The cost of living in Australia has been steadily increasing over the past few years, and this trend has only continued into 2023. This has seen the costs of housing, food, transportation, and healthcare increase significantly, and has left many Australians finding it difficult to keep up. Coupled with the Reserve Bank of Australia’s recent decision to hand down the ninth-straight interest rate hike and lift the nation’s cash rate to 3.35%, there is now even more pressure on households that are already enduring a cost-of-living crisis, particularly those households with a mortgage.
With the rising cost of living, a compressed job market and interest rate rise uncertainty, businesses need to be prepared for the inevitable pay review conversation. This can be a difficult and daunting conversation, but it does not need to be. How you respond, anticipate, lead, or led by this, will be the greatest contributing factors to the outcome. Just because an employee asks, does not mean they get. However, be informed, be enabled and be considerate to what outcomes you are seeking.
Having the conversation and creating a positive and respectful outcome for all parties is the goal.

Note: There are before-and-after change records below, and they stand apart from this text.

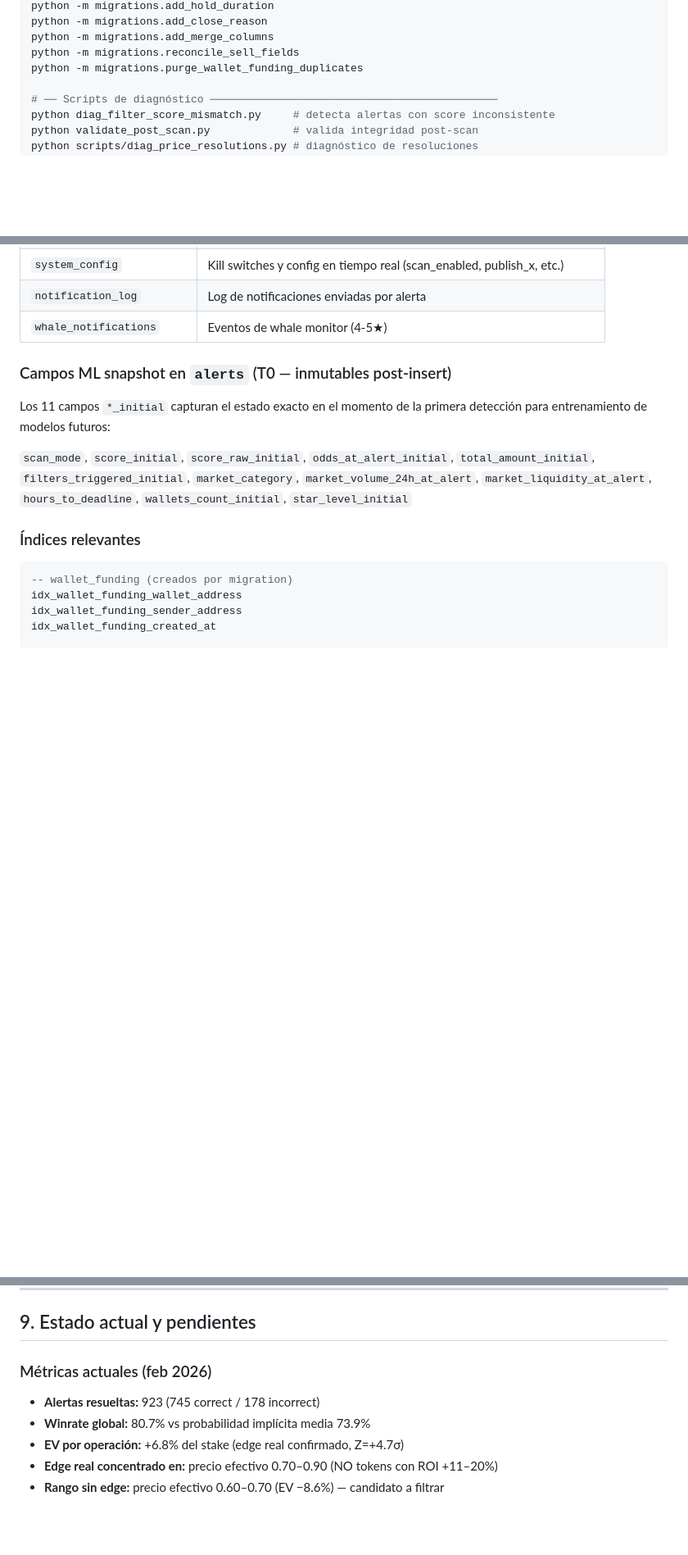
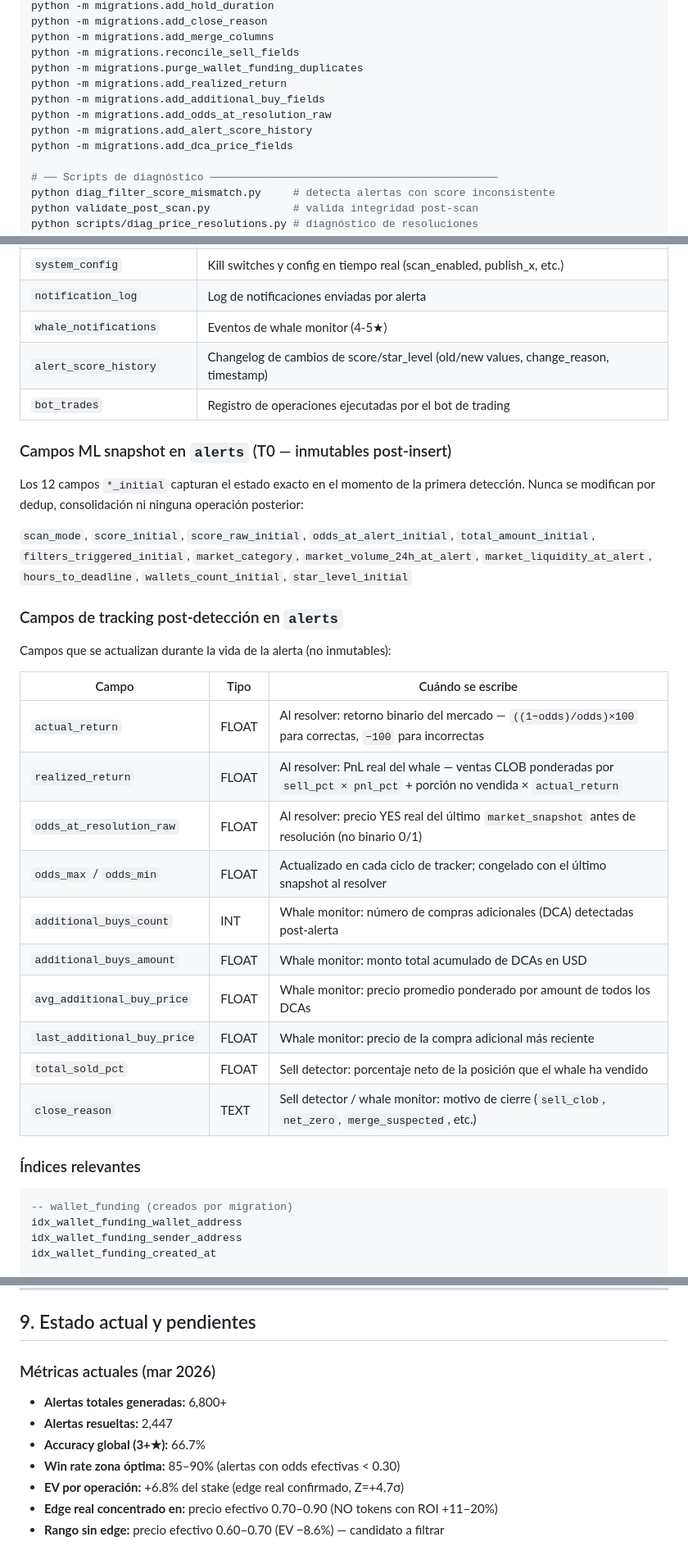
Before and after one commit to sentinelalphax0a-tech/SA, a Markdown page: README.md, 3 parts joined by grey strips. Shown at 82% size. Rendered like a GitHub page; blank space fills up the shorter version.

```diff
--- a/README.md
+++ b/README.md
@@ -320,6 +321,11 @@ python -m migrations.add_close_reason
 python -m migrations.add_merge_columns
 python -m migrations.reconcile_sell_fields
 python -m migrations.purge_wallet_funding_duplicates
+python -m migrations.add_realized_return
+python -m migrations.add_additional_buy_fields
+python -m migrations.add_odds_at_resolution_raw
+python -m migrations.add_alert_score_history
+python -m migrations.add_dca_price_fields
 
 # ── Scripts de diagnóstico ─────────────────────────────────────────────
 python diag_filter_score_mismatch.py     # detecta alertas con score inconsistente
@@ -352,12 +358,31 @@ Supabase PostgreSQL. Todas las tablas tienen RLS deshabilitado (acceso via servi
 | `system_config` | Kill switches y config en tiempo real (scan_enabled, publish_x, etc.) |
 | `notification_log` | Log de notificaciones enviadas por alerta |
 | `whale_notifications` | Eventos de whale monitor (4-5★) |
+| `alert_score_history` | Changelog de cambios de score/star_level (old/new values, change_reason, timestamp) |
+| `bot_trades` | Registro de operaciones ejecutadas por el bot de trading |
 
 ### Campos ML snapshot en `alerts` (T0 — inmutables post-insert)
 
-Los 11 campos `*_initial` capturan el estado exacto en el momento de la primera detección para entrenamiento de modelos futuros:
+Los 12 campos `*_initial` capturan el estado exacto en el momento de la primera detección. Nunca se modifican por dedup, consolidación ni ninguna operación posterior:
 
 `scan_mode`, `score_initial`, `score_raw_initial`, `odds_at_alert_initial`, `total_amount_initial`, `filters_triggered_initial`, `market_category`, `market_volume_24h_at_alert`, `market_liquidity_at_alert`, `hours_to_deadline`, `wallets_count_initial`, `star_level_initial`
+
+### Campos de tracking post-detección en `alerts`
+
+Campos que se actualizan durante la vida de la alerta (no inmutables):
+
+| Campo | Tipo | Cuándo se escribe |
+|-------|------|-------------------|
+| `actual_return` | FLOAT | Al resolver: retorno binario del mercado — `((1−odds)/odds)×100` para correctas, `−100` para incorrectas |
+| `realized_return` | FLOAT | Al resolver: PnL real del whale — ventas CLOB ponderadas por `sell_pct × pnl_pct` + porción no vendida × `actual_return` |
+| `odds_at_resolution_raw` | FLOAT | Al resolver: precio YES real del último `market_snapshot` antes de resolución (no binario 0/1) |
+| `odds_max` / `odds_min` | FLOAT | Actualizado en cada ciclo de tracker; congelado con el último snapshot al resolver |
+| `additional_buys_count` | INT | Whale monitor: número de compras adicionales (DCA) detectadas post-alerta |
+| `additional_buys_amount` | FLOAT | Whale monitor: monto total acumulado de DCAs en USD |
+| `avg_additional_buy_price` | FLOAT | Whale monitor: precio promedio ponderado por amount de todos los DCAs |
+| `last_additional_buy_price` | FLOAT | Whale monitor: precio de la compra adicional más reciente |
+| `total_sold_pct` | FLOAT | Sell detector: porcentaje neto de la posición que el whale ha vendido |
+| `close_reason` | TEXT | Sell detector / whale monitor: motivo de cierre (`sell_clob`, `net_zero`, `merge_suspected`, etc.) |
 
 ### Índices relevantes
 
@@ -410,10 +435,12 @@ Todos tienen `workflow_dispatch` para ejecución manual.
 
 ## 9. Estado actual y pendientes
 
-### Métricas actuales (feb 2026)
+### Métricas actuales (mar 2026)
 
-- **Alertas resueltas:** 923 (745 correct / 178 incorrect)
-- **Winrate global:** 80.7% vs probabilidad implícita media 73.9%
+- **Alertas totales generadas:** 6,800+
+- **Alertas resueltas:** 2,447
+- **Accuracy global (3+★):** 66.7%
+- **Win rate zona óptima:** 85–90% (alertas con odds efectivas < 0.30)
 - **EV por operación:** +6.8% del stake (edge real confirmado, Z=+4.7σ)
 - **Edge real concentrado en:** precio efectivo 0.70–0.90 (NO tokens con ROI +11–20%)
 - **Rango sin edge:** precio efectivo 0.60–0.70 (EV −8.6%) — candidato a filtrar
```
Also changed, not shown: other parts of README.md (+12 -4 lines), PRESENTATION.md (added, +94 -0 lines).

To be able to do that well, there are 7 key steps to always being ready for the request “can I please catch up with you as I would like to discuss my salary.”
1.Undertake salary budget forecasting
Salary budget forecasting is essential to help your organisation plan its finances more effectively and allocate resources accordingly. By forecasting salary budgets, your organisation can determine the potential costs of staffing levels and adjust with the intent to stay within budget, meaning that your organisation is better equipped to make informed decisions about workforce planning, including hiring, salary packages, promotions, and other employment related expenses (including development).
2. Review your remuneration structure: To be competitive in this compressed candidate market, it is vital that your organisation’s remuneration structure is in line with industry standards and your employees are fairly compensated for the work that they do.
3. Conduct market research and salary benchmarking: Gather data on industry standards for distinct positions in your company. This will help you determine a fair salary range for each role.
4. Evaluate employee performance: have a fair and transparent way of measuring your employee’s performance. Give them feedback, regularly, and help them understand how they are going and how this aligns with changes to salary.
5. Consider internal factors: Your organisation’s ability to pay, impact on culture and critical retention for business operations are all important considerations to help inform what you do.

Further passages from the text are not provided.